If the patient schedules their appointment online through your site, it would be wise to list the prices. The last thing you want is for a patient to schedule an appointment, and then when the appointment comes around, they cannot afford it because they had no idea it was going to be so expensive.
Most telemedicine practices will allow for online scheduling, so it would be wise to list your pricing if patients have the ability to schedule online.
Is this a treat and street type practice?
If you typically just see a patient one time and never again or very infrequently, you have a treat and street type practice. Urgent care, medical cannabis evaluations, and sick visits are treat and street type practices. Again, patients are looking for convenience, therefore it would be wise to add your prices to your website.
One of the selling points of my medical cannabis practice are the cheap prices I offer. It also happens to be a treat and street type practice. I see the person one time for the evaluation and then once a year for their renewal. Patients want to know how much this yearly encounter will be, so having the prices on my site is an absolute requirement.
If you are treating people for a quick sick visit via telemedicine, they are going to want to know the price. This is a one-time encounter, so make sure it is listed on your site!
Consider these factors when determining if you should list your prices on your website.
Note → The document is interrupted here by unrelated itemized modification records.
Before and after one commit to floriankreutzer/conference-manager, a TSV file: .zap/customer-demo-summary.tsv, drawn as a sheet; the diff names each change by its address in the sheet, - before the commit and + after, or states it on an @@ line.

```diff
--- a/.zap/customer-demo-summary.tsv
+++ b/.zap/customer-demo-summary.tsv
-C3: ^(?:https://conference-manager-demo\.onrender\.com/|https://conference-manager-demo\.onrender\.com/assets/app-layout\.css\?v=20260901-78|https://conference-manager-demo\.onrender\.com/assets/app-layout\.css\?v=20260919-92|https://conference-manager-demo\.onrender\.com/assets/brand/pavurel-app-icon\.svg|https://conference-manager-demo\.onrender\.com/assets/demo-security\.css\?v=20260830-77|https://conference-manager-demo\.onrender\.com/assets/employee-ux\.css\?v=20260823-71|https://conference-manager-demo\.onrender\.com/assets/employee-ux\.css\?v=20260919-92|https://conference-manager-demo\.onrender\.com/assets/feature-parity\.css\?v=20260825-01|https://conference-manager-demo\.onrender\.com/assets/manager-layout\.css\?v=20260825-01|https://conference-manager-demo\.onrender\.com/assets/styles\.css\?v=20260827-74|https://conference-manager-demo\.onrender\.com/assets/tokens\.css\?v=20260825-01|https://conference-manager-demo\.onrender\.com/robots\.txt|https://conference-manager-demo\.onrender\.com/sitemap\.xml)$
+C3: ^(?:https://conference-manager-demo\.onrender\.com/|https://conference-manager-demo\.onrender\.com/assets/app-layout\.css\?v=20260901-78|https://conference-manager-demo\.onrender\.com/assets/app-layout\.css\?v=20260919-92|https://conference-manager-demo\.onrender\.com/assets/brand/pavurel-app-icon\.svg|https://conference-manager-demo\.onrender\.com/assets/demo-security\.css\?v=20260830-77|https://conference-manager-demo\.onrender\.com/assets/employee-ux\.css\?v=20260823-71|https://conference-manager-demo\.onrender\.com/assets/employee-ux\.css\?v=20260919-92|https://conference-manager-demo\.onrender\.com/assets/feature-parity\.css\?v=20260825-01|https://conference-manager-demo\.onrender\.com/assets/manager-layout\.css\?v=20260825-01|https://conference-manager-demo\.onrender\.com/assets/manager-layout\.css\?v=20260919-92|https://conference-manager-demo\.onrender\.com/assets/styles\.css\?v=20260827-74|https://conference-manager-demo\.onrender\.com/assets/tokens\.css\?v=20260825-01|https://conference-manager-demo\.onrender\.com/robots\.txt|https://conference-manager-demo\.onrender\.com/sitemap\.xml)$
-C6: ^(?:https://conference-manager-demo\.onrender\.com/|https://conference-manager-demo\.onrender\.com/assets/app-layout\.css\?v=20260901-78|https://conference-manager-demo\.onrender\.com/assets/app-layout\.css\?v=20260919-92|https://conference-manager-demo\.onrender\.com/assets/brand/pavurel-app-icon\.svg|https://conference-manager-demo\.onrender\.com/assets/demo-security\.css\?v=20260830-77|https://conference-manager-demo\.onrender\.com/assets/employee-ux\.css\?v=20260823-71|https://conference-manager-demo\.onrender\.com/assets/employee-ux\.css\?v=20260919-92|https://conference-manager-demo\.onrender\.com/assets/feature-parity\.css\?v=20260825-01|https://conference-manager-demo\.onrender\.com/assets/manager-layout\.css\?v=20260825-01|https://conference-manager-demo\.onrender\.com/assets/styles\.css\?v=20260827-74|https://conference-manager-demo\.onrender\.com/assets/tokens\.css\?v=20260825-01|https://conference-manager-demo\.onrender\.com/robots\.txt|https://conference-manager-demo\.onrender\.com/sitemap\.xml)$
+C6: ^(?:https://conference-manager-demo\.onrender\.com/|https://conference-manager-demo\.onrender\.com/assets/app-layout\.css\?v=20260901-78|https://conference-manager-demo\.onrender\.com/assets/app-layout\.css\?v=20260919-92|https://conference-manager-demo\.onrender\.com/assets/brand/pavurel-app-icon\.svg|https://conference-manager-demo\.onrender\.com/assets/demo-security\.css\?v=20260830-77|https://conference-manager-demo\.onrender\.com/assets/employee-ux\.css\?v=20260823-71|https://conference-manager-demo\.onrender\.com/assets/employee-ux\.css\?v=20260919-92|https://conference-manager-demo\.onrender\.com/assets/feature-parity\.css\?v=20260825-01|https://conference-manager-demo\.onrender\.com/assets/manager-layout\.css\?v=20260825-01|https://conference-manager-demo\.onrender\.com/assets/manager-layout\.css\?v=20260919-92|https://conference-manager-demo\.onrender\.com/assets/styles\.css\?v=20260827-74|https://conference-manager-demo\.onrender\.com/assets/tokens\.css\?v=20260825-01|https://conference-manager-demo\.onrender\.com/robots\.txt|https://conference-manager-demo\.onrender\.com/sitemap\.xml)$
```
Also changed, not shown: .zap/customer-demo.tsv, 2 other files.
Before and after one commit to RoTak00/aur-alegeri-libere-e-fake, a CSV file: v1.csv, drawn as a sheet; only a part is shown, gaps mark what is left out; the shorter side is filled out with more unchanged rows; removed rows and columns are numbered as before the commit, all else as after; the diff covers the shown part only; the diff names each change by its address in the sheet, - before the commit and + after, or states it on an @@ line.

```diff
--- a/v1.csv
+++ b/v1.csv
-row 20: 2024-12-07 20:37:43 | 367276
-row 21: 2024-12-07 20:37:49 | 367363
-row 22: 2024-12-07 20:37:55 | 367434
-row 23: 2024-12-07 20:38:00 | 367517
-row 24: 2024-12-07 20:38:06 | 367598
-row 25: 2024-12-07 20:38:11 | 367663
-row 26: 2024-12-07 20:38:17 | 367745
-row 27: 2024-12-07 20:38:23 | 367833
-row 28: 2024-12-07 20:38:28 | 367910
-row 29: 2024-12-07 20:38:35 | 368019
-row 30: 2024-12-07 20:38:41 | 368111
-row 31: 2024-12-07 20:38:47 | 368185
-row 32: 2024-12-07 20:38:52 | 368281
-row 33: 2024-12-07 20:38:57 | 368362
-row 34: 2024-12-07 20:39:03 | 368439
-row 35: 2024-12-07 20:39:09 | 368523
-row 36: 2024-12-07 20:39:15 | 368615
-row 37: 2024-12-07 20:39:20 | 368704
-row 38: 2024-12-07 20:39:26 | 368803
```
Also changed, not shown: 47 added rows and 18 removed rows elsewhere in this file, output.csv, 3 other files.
It ultimate is a marketing play and something you need to put thought into. It could make the difference with increasing your patient volume!